Each line from the first down to the one containing "- Add Contact" should be returned exactly as it appears below.
+ + + + + + +
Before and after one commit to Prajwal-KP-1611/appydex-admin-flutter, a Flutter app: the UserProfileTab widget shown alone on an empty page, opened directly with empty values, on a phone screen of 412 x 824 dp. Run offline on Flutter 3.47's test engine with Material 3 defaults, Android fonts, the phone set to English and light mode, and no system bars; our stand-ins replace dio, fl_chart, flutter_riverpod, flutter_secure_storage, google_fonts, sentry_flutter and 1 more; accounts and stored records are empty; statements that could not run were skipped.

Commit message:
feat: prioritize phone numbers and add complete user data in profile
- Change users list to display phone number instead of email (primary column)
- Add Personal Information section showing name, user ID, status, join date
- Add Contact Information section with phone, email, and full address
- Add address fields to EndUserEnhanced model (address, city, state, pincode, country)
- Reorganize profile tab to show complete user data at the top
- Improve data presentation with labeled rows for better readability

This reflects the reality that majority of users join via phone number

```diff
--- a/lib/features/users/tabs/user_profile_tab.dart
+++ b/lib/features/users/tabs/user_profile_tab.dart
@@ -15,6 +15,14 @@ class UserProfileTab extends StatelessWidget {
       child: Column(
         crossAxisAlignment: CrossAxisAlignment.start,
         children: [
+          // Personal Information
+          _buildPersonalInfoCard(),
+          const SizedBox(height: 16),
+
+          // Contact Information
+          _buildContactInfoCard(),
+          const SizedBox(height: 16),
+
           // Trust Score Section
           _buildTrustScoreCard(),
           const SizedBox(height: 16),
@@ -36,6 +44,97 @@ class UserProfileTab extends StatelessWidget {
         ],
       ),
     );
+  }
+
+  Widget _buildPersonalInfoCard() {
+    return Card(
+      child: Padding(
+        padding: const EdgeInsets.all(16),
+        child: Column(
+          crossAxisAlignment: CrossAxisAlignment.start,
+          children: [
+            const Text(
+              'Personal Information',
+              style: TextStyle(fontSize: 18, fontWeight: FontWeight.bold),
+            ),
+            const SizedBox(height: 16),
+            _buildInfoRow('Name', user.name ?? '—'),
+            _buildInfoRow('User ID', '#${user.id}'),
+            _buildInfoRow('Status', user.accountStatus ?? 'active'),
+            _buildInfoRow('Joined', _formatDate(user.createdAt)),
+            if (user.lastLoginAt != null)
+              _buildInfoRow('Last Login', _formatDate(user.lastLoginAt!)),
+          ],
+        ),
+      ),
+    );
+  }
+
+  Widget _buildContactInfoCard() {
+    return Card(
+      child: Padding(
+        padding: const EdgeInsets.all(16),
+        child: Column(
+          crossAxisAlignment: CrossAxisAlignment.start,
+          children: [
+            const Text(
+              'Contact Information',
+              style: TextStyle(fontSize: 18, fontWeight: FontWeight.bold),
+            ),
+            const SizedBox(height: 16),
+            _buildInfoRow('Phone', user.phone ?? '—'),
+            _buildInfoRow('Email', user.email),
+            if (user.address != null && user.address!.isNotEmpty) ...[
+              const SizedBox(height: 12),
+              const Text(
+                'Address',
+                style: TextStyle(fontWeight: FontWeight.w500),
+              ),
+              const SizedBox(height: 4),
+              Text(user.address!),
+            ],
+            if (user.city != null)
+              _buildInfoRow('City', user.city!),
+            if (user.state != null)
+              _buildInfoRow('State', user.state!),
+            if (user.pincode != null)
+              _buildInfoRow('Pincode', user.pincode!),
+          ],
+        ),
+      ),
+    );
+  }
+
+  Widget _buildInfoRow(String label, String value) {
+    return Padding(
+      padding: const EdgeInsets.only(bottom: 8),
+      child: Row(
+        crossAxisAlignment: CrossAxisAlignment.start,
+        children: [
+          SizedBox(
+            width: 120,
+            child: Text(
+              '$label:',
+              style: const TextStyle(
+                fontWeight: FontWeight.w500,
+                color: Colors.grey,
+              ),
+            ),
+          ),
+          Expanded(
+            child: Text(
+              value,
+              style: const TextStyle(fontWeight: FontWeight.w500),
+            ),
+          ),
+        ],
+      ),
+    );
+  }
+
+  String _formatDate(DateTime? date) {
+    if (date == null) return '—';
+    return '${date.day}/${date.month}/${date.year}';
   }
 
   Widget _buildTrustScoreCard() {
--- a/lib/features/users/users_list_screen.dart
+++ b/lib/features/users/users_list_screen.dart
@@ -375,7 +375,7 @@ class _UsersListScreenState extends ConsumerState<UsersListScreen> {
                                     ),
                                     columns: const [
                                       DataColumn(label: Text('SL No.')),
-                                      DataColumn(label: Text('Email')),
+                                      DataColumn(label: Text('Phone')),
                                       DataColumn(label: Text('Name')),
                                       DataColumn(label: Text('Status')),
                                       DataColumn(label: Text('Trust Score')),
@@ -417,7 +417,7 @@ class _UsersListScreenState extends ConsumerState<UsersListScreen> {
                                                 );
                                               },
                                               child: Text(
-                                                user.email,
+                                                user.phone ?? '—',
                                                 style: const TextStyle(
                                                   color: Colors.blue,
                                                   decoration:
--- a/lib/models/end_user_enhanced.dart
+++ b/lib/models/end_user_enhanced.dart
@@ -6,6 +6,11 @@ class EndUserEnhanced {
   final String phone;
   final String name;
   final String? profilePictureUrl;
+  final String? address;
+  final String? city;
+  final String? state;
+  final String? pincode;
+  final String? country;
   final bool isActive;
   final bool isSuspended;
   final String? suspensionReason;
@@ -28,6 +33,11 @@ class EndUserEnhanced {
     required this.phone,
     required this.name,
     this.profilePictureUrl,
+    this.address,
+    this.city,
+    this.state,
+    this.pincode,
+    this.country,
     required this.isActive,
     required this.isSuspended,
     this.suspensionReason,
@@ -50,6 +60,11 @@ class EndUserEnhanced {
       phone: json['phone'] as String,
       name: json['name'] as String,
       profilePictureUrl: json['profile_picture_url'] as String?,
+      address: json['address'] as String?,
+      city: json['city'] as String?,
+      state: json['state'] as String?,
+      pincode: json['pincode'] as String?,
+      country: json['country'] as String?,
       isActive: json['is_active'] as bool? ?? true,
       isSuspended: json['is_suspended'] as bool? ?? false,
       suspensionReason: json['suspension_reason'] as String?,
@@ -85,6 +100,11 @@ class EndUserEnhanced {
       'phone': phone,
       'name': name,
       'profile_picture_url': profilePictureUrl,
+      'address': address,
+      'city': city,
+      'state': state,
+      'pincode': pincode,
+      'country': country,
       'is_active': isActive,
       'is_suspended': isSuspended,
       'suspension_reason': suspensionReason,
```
+ + + + + + +
◆ **Task answer**
Before and after one commit to Prajwal-KP-1611/appydex-admin-flutter, a Flutter app: the UserProfileTab widget shown alone on an empty page, opened directly with empty values, on a phone screen of 412 x 824 dp. Run offline on Flutter 3.47's test engine with Material 3 defaults, Android fonts, the phone set to English and light mode, and no system bars; our stand-ins replace dio, fl_chart, flutter_riverpod, flutter_secure_storage, google_fonts, sentry_flutter and 1 more; accounts and stored records are empty; statements that could not run were skipped.

Commit message:
feat: prioritize phone numbers and add complete user data in profile
- Change users list to display phone number instead of email (primary column)
- Add Personal Information section showing name, user ID, status, join date
- Add Contact Information section with phone, email, and full address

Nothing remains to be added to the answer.